- _Prompt_
Please give the data below again in full, exactly as it stands.

____ Data

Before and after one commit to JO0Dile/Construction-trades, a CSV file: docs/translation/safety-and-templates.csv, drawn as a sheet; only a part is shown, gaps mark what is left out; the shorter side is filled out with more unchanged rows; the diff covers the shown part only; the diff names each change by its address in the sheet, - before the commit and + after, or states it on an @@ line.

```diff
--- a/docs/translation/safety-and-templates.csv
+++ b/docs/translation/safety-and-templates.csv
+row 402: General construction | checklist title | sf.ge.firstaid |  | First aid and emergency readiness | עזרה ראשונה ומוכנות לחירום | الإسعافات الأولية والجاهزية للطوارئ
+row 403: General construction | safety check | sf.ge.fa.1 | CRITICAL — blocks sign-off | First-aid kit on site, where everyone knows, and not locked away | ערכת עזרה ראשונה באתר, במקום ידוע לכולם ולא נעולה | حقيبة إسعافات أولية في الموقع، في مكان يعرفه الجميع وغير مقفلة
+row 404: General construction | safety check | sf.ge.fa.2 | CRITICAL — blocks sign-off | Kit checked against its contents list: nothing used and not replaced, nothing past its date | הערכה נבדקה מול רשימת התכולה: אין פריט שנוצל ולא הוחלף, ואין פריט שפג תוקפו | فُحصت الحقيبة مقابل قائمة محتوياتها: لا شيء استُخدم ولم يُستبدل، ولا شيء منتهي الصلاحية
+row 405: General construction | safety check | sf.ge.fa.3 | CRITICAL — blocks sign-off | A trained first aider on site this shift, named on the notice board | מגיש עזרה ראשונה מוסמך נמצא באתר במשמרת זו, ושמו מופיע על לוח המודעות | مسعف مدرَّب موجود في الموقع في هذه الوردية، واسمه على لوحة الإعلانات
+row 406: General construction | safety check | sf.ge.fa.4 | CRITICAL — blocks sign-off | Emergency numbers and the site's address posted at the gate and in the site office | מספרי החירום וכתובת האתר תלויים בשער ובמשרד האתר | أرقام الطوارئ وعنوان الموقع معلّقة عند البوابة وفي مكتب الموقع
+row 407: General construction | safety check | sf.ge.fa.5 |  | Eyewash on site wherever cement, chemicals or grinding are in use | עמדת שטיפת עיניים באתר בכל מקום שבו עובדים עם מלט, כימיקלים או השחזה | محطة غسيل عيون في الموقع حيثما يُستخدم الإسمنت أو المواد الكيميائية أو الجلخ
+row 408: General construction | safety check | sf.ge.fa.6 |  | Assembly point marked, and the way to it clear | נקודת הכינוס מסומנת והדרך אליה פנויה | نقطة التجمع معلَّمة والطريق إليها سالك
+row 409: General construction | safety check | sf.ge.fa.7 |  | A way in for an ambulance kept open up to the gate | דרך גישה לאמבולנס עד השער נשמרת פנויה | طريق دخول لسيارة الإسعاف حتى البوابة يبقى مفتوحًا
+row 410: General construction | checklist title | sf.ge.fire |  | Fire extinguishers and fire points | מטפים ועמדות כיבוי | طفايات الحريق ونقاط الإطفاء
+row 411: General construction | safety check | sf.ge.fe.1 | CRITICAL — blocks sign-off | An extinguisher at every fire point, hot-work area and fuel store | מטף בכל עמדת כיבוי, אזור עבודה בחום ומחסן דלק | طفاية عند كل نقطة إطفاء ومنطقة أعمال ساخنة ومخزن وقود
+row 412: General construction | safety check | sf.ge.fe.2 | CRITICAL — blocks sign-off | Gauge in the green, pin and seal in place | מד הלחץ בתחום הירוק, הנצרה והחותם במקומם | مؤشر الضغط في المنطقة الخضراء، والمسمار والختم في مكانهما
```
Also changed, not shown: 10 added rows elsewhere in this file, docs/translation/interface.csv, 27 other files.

________

- _Answer to the exercise_
Before and after one commit to JO0Dile/Construction-trades, a CSV file: docs/translation/safety-and-templates.csv, drawn as a sheet; only a part is shown, gaps mark what is left out; the shorter side is filled out with more unchanged rows; the diff covers the shown part only; the diff names each change by its address in the sheet, - before the commit and + after, or states it on an @@ line.

```diff
--- a/docs/translation/safety-and-templates.csv
+++ b/docs/translation/safety-and-templates.csv
+row 402: General construction | checklist title | sf.ge.firstaid |  | First aid and emergency readiness | עזרה ראשונה ומוכנות לחירום | الإسعافات الأولية والجاهزية للطوارئ
+row 403: General construction | safety check | sf.ge.fa.1 | CRITICAL — blocks sign-off | First-aid kit on site, where everyone knows, and not locked away | ערכת עזרה ראשונה באתר, במקום ידוע לכולם ולא נעולה | حقيبة إسعافات أولية في الموقع، في مكان يعرفه الجميع وغير مقفلة
+row 404: General construction | safety check | sf.ge.fa.2 | CRITICAL — blocks sign-off | Kit checked against its contents list: nothing used and not replaced, nothing past its date | הערכה נבדקה מול רשימת התכולה: אין פריט שנוצל ולא הוחלף, ואין פריט שפג תוקפו | فُحصت الحقيبة مقابل قائمة محتوياتها: لا شيء استُخدم ولم يُستبدل، ولا شيء منتهي الصلاحية
+row 405: General construction | safety check | sf.ge.fa.3 | CRITICAL — blocks sign-off | A trained first aider on site this shift, named on the notice board | מגיש עזרה ראשונה מוסמך נמצא באתר במשמרת זו, ושמו מופיע על לוח המודעות | مسعف مدرَّب موجود في الموقع في هذه الوردية، واسمه على لوحة الإعلانات
+row 406: General construction | safety check | sf.ge.fa.4 | CRITICAL — blocks sign-off | Emergency numbers and the site's address posted at the gate and in the site office | מספרי החירום וכתובת האתר תלויים בשער ובמשרד האתר | أرقام الطوارئ وعنوان الموقع معلّقة عند البوابة وفي مكتب الموقع
+row 407: General construction | safety check | sf.ge.fa.5 |  | Eyewash on site wherever cement, chemicals or grinding are in use | עמדת שטיפת עיניים באתר בכל מקום שבו עובדים עם מלט, כימיקלים או השחזה | محطة غسيل عيون في الموقع حيثما يُستخدم الإسمنت أو المواد الكيميائية أو الجلخ
+row 408: General construction | safety check | sf.ge.fa.6 |  | Assembly point marked, and the way to it clear | נקודת הכינוס מסומנת והדרך אליה פנויה | نقطة التجمع معلَّمة والطريق إليها سالك
+row 409: General construction | safety check | sf.ge.fa.7 |  | A way in for an ambulance kept open up to the gate | דרך גישה לאמבולנס עד השער נשמרת פנויה | طريق دخول لسيارة الإسعاف حتى البوابة يبقى مفتوحًا
+row 410: General construction | checklist title | sf.ge.fire |  | Fire extinguishers and fire points | מטפים ועמדות כיבוי | طفايات الحريق ونقاط الإطفاء
+row 411: General construction | safety check | sf.ge.fe.1 | CRITICAL — blocks sign-off | An extinguisher at every fire point, hot-work area and fuel store | מטף בכל עמדת כיבוי, אזור עבודה בחום ומחסן דלק | طفاية عند كل نقطة إطفاء ومنطقة أعمال ساخنة ومخزن وقود
+row 412: General construction | safety check | sf.ge.fe.2 | CRITICAL — blocks sign-off | Gauge in the green, pin and seal in place | מד הלחץ בתחום הירוק, הנצרה והחותם במקומם | مؤشر الضغط في المنطقة الخضراء، والمسمار والختم في مكانهما
```
Also changed, not shown: 10 added rows elsewhere in this file, docs/translation/interface.csv, 27 other files.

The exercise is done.